Emergency medicine physician Reginald K. Franklin, M.D. has been practicing in his field for 25 years. He worked locums back in 2009 and 2010, and within the last two years, he has returned to take locums assignments with Cross Country Locums, formerly Medical Doctor Associates, (MDA). We asked Dr. Franklin what motivates him to choose the locum lifestyle with Cross Country Locums, and here’s what he said:
What led you to consider locums as a career option?
I was originally drawn to locums for the independence. I like longer-term locum assignments, and I really like having control over my schedule.
What advantages have you found in working locums?
As far as advantages are concerned, travel appeals to me greatly. I have had many opportunities to travel all over the country. I have worked out west in Arizona, New Mexico, Colorado, and Washington. I’ve also worked up north in Minnesota. I am originally from Alabama and began my career in Georgia, and so those are places I had never been before.
What advice would you share with a friend or peer about taking locums assignments?
I would say it’s a little different than a full-time job. There are definitely plusses and minuses. For example, you can visit new travel locations and you have independence. Also, the pay can be a little higher in certain instances. However, you don’t get paid holidays. There are some things you give up. But it’s worth it.
What do you feel is the biggest misconception about working as a locums provider?
I think the biggest misconception is that in the minds of a lot of people, if you’re not working full time there’s something wrong.
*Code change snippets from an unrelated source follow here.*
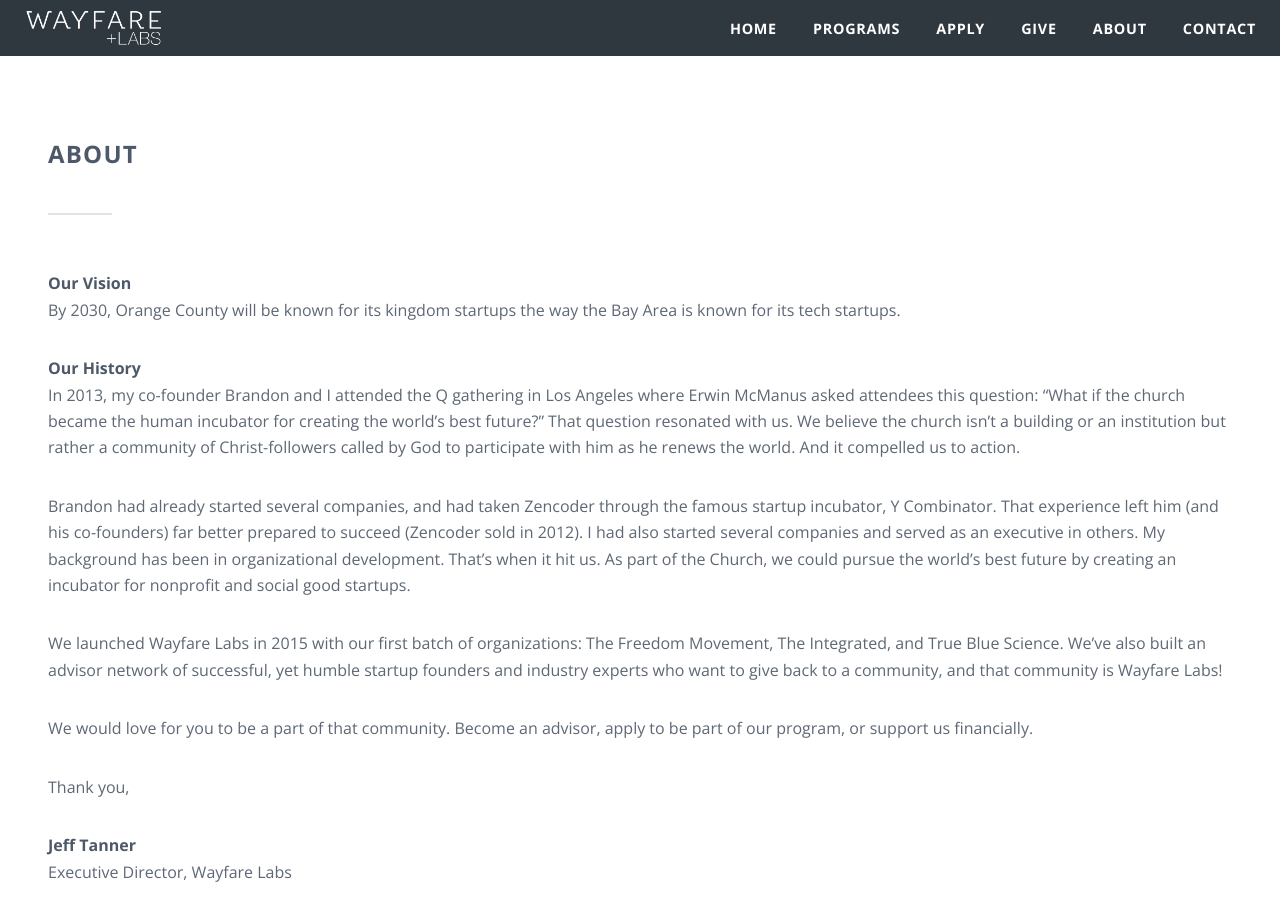
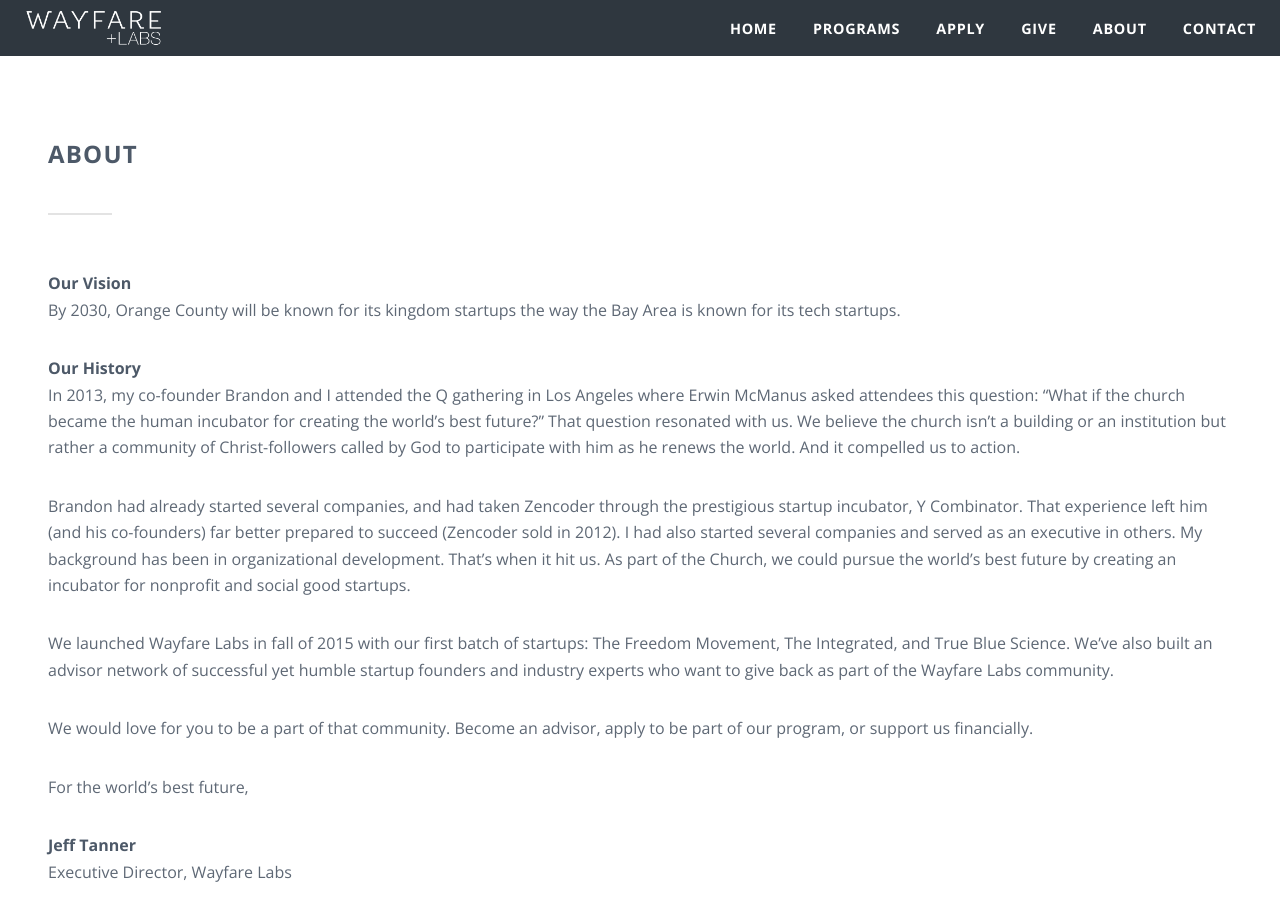
Before and after one commit to wayfareio/wayfarelabs.org, a Jekyll site: the page built from about.markdown, in a window 1280 px wide and 900 px high. Built offline with Jekyll 4.4.1, drawn with Linux system fonts in a browser that asks for light colours; comment, search, counter and statistics services are not loaded.

Commit message:
Updated About

```diff
--- a/about.markdown
+++ b/about.markdown
@@ -9,13 +9,13 @@
 **Our History**\
 In 2013, my co-founder Brandon and I attended the Q gathering in Los Angeles where Erwin McManus asked attendees this question: “What if the church became the human incubator for creating the world’s best future?” That question resonated with us. We believe the church isn't a building or an institution but rather a community of Christ-followers called by God to participate with him as he renews the world. And it compelled us to action.
 
-Brandon had already started several companies, and had taken Zencoder through the famous startup incubator, Y Combinator. That experience left him (and his co-founders) far better prepared to succeed (Zencoder sold in 2012). I had also started several companies and served as an executive in others. My background has been in organizational development. That’s when it hit us. As part of the Church, we could pursue the world’s best future by creating an incubator for nonprofit and social good startups.
+Brandon had already started several companies, and had taken Zencoder through the prestigious startup incubator, Y Combinator. That experience left him (and his co-founders) far better prepared to succeed (Zencoder sold in 2012). I had also started several companies and served as an executive in others. My background has been in organizational development. That’s when it hit us. As part of the Church, we could pursue the world’s best future by creating an incubator for nonprofit and social good startups.
 
-We launched Wayfare Labs in 2015 with our first batch of organizations: The Freedom Movement, The Integrated, and True Blue Science. We’ve also built an advisor network of successful, yet humble startup founders and industry experts who want to give back to a community, and that community is Wayfare Labs!
+We launched Wayfare Labs in fall of 2015 with our first batch of startups: The Freedom Movement, The Integrated, and True Blue Science. We’ve also built an advisor network of successful yet humble startup founders and industry experts who want to give back as part of the Wayfare Labs community.
 
 We would love for you to be a part of that community. Become an advisor, apply to be part of our program, or support us financially.
 
-Thank you,
+For the world's best future,
 
 **Jeff Tanner**\
 Executive Director, Wayfare Labs
```
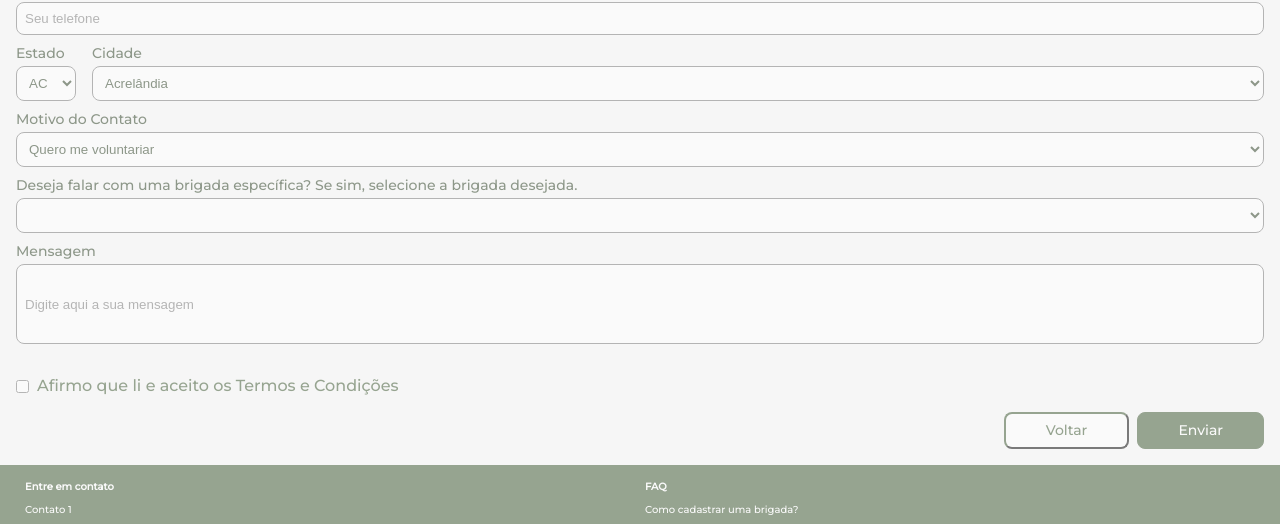
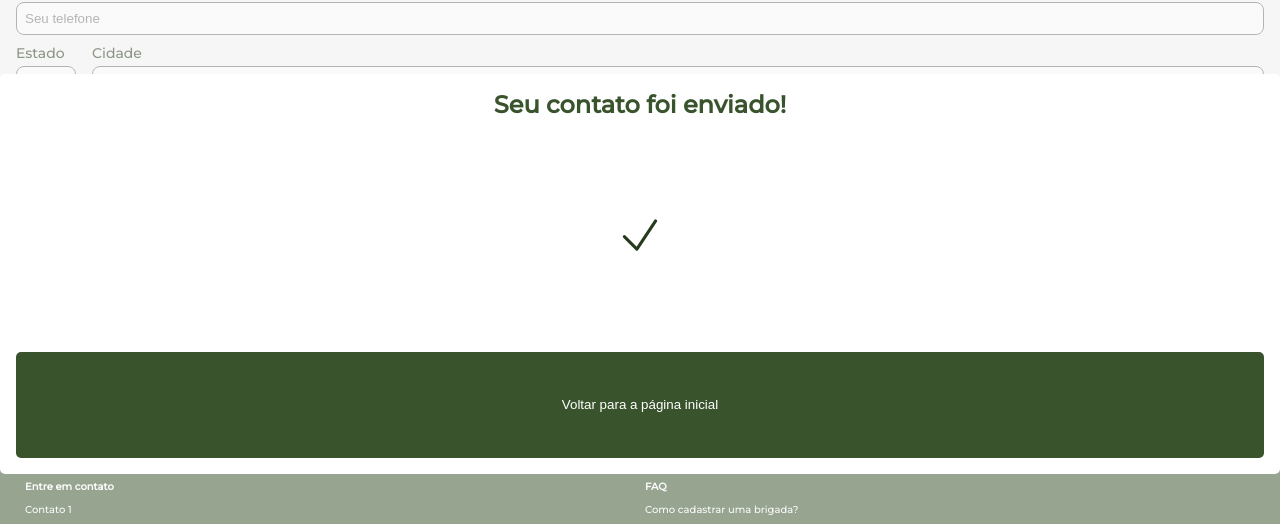
Before and after one commit to DiverIntoDev/-Front-CSR-Fire-Brigades, a Next.js app: page /contactPage in a window 1280 px wide. Both pictures are taken after a click on the button "Enviar". Shown: the part 326-850 px from the top of the page. Built offline with nearby package versions, Linux system fonts and the light colour scheme.

Commit message:
Create saveModal.js

```diff
--- /dev/null
+++ b/src/app/components/saveModal.js
@@ -0,0 +1,67 @@
+'use client'
+
+import Image from "next/image";
+import { useRouter } from "next/navigation";
+import Icons from "../constants/icons";
+
+export default function SaveModal({}) {
+  const router = useRouter();
+
+  return (
+    <div
+      style={{
+        position: "fixed",
+        bottom: "0",
+        width: "100%",
+        height: "50%",
+        color: "#000000",
+        backgroundColor: "#FFFFFF",
+        border: "1px solid #000000`",
+        padding: "1rem",
+        borderRadius: "5px",
+        zIndex: "1000",
+        display: "flex",
+        flexWrap: "wrap",
+        textAlign: "center",
+        justifyContent: "center"
+      }}
+    >
+      <span style={{
+        color: "#39542D",
+        fontWeight: "bolder",
+        fontSize: "1rem",
+        width: "100%",
+        marginBottom: "1rem",
+        font: "normal normal bold 24px/29px 'Montserrat'",
+        fontFamily: "'Montserrat', sans-serif"
+      }}>
+        Seu contato foi enviado!
+      </span>
+      <Image
+          src={Icons.check.value}
+          alt={Icons.check.alt}
+          height={50}
+          width={50}
+      />
+      <button
+        style={{
+          backgroundColor: "#39542D",
+          color: "#FFFFFF",
+          marginTop: "1rem",
+          width: "100%",
+          padding: "0.5rem 1rem",
+          borderRadius: "5px",
+          border: "none",
+          cursor: "pointer"
+        }}
+        onClick={() => {
+          document.body.style.transition = "opacity 0.5s";
+          document.body.style.opacity = "1";
+          router.push("/");
+        }}
+      >
+        Voltar para a página inicial
+      </button>
+    </div>
+  );
+}
```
But that’s not the case. Most providers are just choosing locums for the freedom or other benefits.
What are your most fulfilling locums memories to date?
In addition to traveling and seeing the country, I’ve also been able to meet a lot of different people. I love working with other cultures and meeting various people. I have had the opportunity to work in a lot of Indian Health Services locations and with Veterans Affairs.
Also, outside of the fulfillment I get from practicing emergency medicine, I enjoy sharing my skills with people who may not be able to get access to healthcare. I believe you can only gain fulfillment on that scale by moving around and working locums.
What makes a locums assignment appealing to you?
I would say the facility itself and the volume of the facility. I prefer a smaller hospital in a rural area. They are less busy so you can provide more patient time. Sometimes they may not pay as much, but it’s worth it for the lower patient volume.
How has working locums changed your perception of healthcare?
It hasn’t changed my perception of healthcare much. From when I was in private practice in Atlanta in the 80s to more recent travels to hospitals out west – regardless of where you go, technology and treatments may change over time, but across the country, it’s still medicine. The difference is the resources. But even then, the small, rural hospitals can transfer patients to regional medical centers – they’re not that far away. All of the big cities have Level 1 trauma centers, so you can have access to resources as well as a full staff. They may have different access to supplies or equipment, but emergency medicine has standardized practices.
Anything else to add?
Yes. I’d like to give a shout out to my recruiter, Pauline Vijayakumar. I’ve worked with a lot of people over the years, and Pauline is exceptionally easy to work with. I like the way she approaches things, she knows how to handle things, and she’s easy to work with.
Many thanks to Dr. Franklin for sharing his experience. Interested in discovering how a locums assignment can fit into your lifestyle? Learn more about our Emergency Medicine opportunities, or read more about the benefits of working Locums.